**Prompt**
When a line in the entries below contains the word "size", copy that line.

**Data listing**
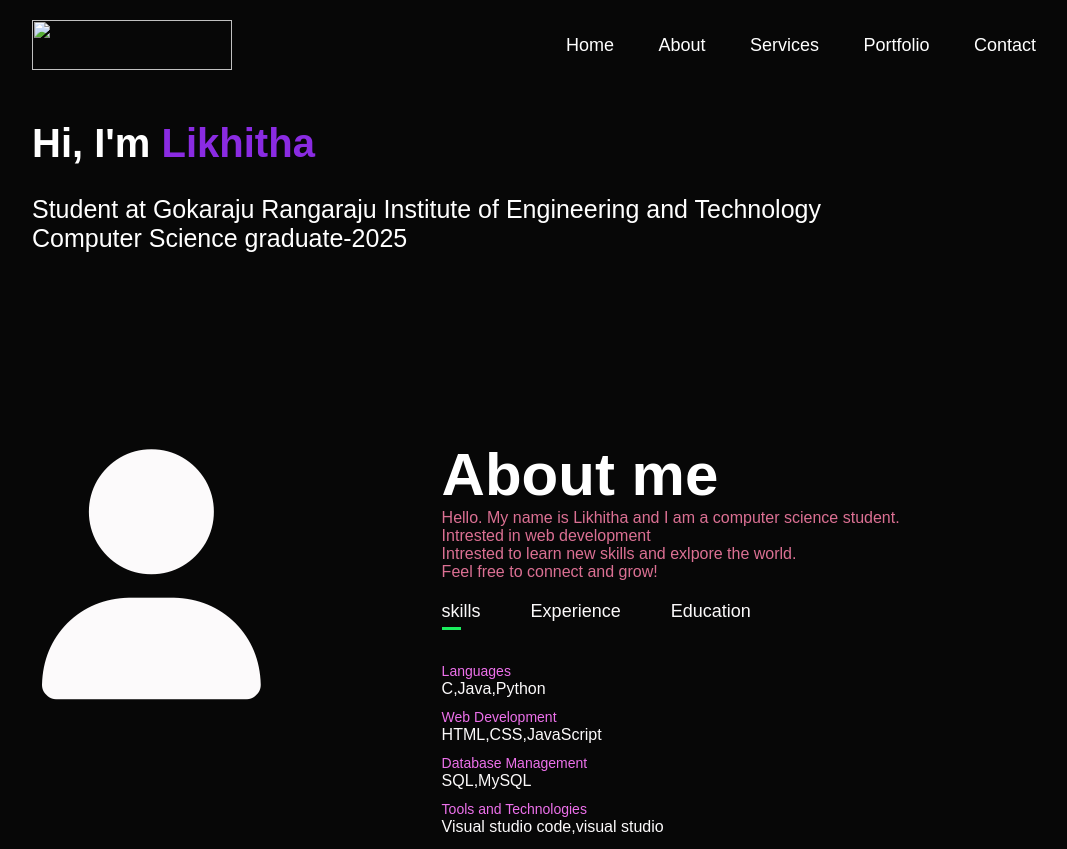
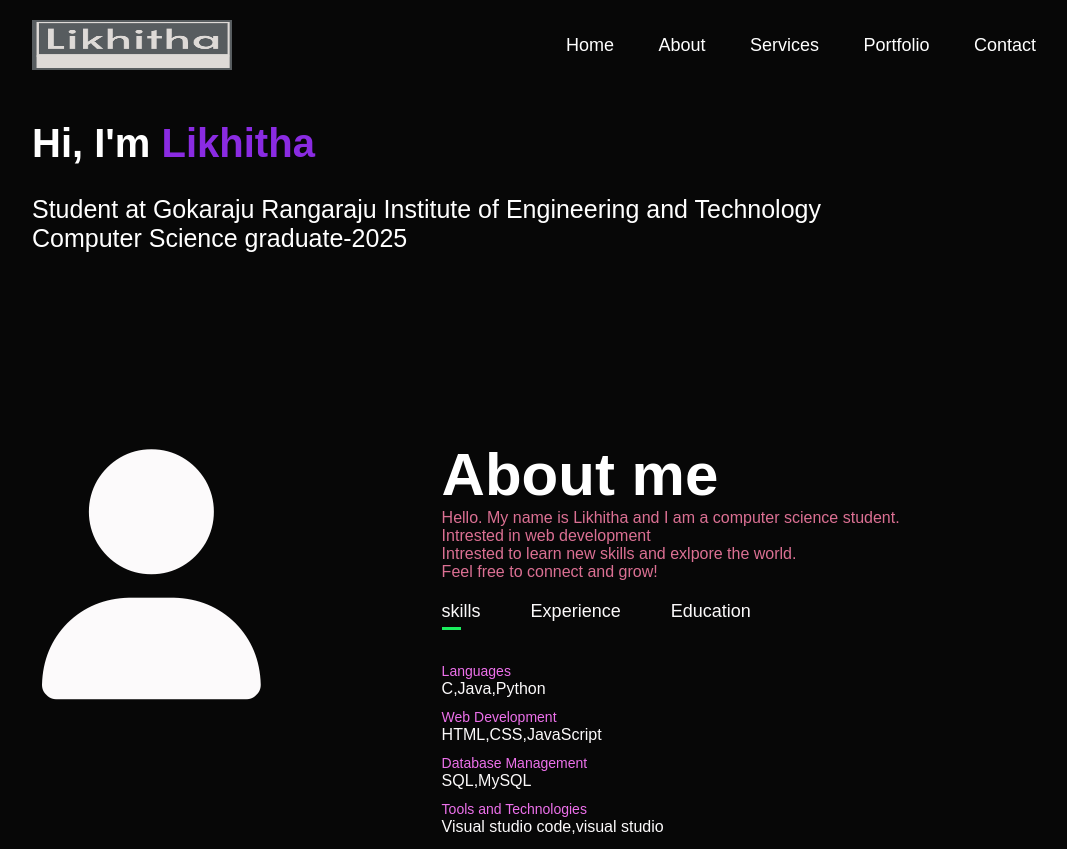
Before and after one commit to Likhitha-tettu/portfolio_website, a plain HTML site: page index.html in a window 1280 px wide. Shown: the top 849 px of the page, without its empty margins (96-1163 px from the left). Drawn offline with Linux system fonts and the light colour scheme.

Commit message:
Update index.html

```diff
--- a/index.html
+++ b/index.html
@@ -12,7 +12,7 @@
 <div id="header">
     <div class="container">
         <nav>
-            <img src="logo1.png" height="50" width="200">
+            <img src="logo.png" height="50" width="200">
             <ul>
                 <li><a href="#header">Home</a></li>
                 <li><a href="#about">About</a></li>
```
* * *
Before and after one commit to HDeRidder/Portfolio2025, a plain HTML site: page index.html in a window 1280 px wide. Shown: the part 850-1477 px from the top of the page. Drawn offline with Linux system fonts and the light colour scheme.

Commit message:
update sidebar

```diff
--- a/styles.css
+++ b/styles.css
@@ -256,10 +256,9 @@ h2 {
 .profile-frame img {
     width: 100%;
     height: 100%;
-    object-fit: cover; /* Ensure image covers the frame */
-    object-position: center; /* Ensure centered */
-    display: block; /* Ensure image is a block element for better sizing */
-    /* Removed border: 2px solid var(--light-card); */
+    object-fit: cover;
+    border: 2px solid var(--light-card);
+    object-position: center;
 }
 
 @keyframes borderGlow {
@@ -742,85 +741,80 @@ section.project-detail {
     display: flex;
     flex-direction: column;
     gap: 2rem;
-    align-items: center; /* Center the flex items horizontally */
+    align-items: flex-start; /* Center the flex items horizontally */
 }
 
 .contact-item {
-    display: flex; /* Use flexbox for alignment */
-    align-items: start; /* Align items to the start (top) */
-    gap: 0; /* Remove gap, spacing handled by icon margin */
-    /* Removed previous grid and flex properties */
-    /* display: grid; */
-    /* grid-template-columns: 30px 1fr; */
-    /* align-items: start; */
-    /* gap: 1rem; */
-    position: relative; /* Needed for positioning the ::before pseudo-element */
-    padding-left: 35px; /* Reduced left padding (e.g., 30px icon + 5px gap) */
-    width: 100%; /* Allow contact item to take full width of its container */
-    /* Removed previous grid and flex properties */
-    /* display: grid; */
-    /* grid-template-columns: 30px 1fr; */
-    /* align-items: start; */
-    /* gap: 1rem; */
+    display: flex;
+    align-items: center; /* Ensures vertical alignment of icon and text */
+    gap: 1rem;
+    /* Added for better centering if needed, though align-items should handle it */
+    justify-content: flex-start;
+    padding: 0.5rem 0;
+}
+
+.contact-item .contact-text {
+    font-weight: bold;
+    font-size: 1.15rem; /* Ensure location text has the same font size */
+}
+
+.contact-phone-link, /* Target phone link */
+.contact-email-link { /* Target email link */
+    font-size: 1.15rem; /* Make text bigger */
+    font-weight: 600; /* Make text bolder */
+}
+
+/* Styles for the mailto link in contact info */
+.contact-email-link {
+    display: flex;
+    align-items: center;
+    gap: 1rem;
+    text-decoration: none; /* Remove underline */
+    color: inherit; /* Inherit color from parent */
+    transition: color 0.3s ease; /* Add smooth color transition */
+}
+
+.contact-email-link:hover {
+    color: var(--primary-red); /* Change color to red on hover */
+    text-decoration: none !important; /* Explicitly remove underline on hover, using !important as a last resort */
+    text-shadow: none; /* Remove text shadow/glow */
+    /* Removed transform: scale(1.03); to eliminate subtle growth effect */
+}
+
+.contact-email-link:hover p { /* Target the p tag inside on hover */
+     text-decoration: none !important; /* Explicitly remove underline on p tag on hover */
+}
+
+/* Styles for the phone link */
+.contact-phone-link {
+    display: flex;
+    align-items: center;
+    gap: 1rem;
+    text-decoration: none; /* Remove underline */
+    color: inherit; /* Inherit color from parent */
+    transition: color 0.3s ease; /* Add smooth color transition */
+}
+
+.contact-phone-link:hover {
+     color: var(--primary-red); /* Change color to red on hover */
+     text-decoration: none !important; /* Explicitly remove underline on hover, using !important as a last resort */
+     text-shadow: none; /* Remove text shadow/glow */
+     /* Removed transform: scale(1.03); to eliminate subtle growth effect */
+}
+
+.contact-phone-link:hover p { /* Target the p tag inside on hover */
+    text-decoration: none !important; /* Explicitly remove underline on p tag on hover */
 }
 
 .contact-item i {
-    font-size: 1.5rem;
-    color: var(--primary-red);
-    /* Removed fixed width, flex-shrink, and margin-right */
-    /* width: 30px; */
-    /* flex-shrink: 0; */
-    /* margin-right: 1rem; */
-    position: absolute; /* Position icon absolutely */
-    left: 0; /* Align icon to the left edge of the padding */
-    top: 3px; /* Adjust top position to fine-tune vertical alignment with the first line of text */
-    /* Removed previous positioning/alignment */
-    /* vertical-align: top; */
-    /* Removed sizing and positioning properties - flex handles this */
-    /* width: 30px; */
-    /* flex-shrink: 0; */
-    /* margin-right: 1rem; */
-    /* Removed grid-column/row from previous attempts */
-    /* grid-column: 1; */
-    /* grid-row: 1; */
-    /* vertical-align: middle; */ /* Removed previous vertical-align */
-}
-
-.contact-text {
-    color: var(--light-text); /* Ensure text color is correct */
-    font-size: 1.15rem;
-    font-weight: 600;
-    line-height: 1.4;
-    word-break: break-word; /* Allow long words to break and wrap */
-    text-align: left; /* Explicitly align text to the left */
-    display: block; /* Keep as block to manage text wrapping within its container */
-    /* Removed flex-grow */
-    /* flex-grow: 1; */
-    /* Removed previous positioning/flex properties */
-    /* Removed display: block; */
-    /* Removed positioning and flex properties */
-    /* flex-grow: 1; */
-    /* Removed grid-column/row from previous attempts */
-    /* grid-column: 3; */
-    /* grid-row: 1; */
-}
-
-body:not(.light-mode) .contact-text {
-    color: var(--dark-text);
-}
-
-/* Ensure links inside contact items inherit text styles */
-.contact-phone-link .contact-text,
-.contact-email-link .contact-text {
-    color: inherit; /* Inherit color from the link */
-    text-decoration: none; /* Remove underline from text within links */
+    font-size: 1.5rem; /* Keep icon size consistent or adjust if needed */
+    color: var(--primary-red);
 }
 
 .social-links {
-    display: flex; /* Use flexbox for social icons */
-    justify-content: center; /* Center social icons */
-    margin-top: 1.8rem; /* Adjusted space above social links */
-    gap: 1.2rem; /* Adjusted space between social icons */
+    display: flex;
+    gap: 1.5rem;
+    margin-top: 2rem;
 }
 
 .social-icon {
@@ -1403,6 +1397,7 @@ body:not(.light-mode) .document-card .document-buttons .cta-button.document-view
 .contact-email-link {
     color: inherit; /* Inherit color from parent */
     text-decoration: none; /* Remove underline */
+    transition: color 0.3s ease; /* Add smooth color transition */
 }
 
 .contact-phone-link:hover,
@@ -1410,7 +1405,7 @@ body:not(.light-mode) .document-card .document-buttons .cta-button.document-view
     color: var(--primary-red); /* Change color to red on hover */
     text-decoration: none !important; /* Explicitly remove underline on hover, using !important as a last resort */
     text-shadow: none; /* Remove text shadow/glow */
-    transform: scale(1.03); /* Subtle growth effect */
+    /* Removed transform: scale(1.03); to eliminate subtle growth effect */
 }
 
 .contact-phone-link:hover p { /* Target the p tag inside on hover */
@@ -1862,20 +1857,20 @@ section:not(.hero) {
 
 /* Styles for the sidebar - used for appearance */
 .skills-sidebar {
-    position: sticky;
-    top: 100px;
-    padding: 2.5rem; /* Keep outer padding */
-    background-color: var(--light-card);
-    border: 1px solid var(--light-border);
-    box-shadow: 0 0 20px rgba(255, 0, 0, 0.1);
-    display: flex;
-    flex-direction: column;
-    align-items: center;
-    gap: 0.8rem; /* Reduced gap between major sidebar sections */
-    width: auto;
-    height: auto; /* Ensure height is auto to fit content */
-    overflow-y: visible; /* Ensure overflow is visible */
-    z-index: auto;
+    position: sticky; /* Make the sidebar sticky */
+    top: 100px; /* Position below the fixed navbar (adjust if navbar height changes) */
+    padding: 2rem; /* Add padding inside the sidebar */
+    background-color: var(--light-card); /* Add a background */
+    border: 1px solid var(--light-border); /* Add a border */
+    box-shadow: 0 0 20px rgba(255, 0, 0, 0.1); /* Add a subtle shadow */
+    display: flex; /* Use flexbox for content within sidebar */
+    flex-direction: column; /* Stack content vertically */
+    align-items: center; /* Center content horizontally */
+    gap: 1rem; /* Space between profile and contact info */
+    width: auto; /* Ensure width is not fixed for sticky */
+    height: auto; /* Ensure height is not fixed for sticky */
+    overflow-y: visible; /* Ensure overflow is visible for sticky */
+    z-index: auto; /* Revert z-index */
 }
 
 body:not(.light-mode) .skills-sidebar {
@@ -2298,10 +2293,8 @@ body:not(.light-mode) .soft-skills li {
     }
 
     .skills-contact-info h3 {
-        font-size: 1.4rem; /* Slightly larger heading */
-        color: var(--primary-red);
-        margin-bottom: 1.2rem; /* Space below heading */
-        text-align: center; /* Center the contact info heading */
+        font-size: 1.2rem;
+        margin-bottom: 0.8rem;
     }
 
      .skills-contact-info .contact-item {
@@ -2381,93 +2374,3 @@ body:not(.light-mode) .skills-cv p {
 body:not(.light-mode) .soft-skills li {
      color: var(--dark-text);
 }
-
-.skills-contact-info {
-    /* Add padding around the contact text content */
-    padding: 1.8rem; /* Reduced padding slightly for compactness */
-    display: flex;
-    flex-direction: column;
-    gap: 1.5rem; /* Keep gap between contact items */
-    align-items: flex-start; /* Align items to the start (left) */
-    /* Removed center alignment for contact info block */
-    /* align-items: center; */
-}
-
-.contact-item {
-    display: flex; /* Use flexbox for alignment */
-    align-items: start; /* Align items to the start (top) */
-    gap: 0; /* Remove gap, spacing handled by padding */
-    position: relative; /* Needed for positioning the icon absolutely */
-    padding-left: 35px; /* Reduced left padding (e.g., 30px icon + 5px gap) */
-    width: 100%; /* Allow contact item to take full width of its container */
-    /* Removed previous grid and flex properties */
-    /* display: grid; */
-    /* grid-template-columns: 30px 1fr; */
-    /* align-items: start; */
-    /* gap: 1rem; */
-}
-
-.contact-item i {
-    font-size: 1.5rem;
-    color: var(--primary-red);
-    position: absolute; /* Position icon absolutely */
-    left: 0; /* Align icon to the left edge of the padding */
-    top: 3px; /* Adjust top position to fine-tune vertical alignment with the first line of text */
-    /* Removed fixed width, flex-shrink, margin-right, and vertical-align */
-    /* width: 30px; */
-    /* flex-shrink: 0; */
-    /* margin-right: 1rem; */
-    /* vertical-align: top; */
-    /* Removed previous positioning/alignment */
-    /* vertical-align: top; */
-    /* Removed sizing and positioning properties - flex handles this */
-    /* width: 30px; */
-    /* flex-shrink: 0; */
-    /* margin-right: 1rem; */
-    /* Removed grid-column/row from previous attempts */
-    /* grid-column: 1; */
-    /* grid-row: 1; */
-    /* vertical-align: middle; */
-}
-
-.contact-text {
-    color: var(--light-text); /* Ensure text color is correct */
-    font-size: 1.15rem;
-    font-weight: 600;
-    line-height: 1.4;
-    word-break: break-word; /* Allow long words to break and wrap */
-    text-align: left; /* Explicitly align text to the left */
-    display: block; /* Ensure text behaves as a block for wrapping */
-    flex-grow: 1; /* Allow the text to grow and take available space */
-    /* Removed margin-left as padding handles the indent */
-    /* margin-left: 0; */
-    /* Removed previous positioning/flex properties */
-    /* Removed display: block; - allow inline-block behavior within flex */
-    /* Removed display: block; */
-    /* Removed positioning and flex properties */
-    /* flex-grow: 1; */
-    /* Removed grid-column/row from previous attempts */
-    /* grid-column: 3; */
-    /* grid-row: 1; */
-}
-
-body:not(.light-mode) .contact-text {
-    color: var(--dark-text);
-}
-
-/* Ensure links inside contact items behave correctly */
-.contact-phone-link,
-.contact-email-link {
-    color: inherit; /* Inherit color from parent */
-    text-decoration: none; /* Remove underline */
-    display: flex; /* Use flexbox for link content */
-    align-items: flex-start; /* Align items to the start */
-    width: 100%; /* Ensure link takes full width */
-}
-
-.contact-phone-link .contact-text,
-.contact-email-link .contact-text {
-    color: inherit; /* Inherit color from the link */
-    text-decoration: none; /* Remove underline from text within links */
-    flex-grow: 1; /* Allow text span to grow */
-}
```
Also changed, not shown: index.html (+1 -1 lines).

**Your response**
+    font-size: 1.15rem; /* Ensure location text has the same font size */
+    font-size: 1.15rem; /* Make text bigger */
-    font-size: 1.5rem;
-    font-size: 1.15rem;
+    font-size: 1.5rem; /* Keep icon size consistent or adjust if needed */
-        font-size: 1.4rem; /* Slightly larger heading */
+        font-size: 1.2rem;
-    font-size: 1.5rem;
-    font-size: 1.15rem;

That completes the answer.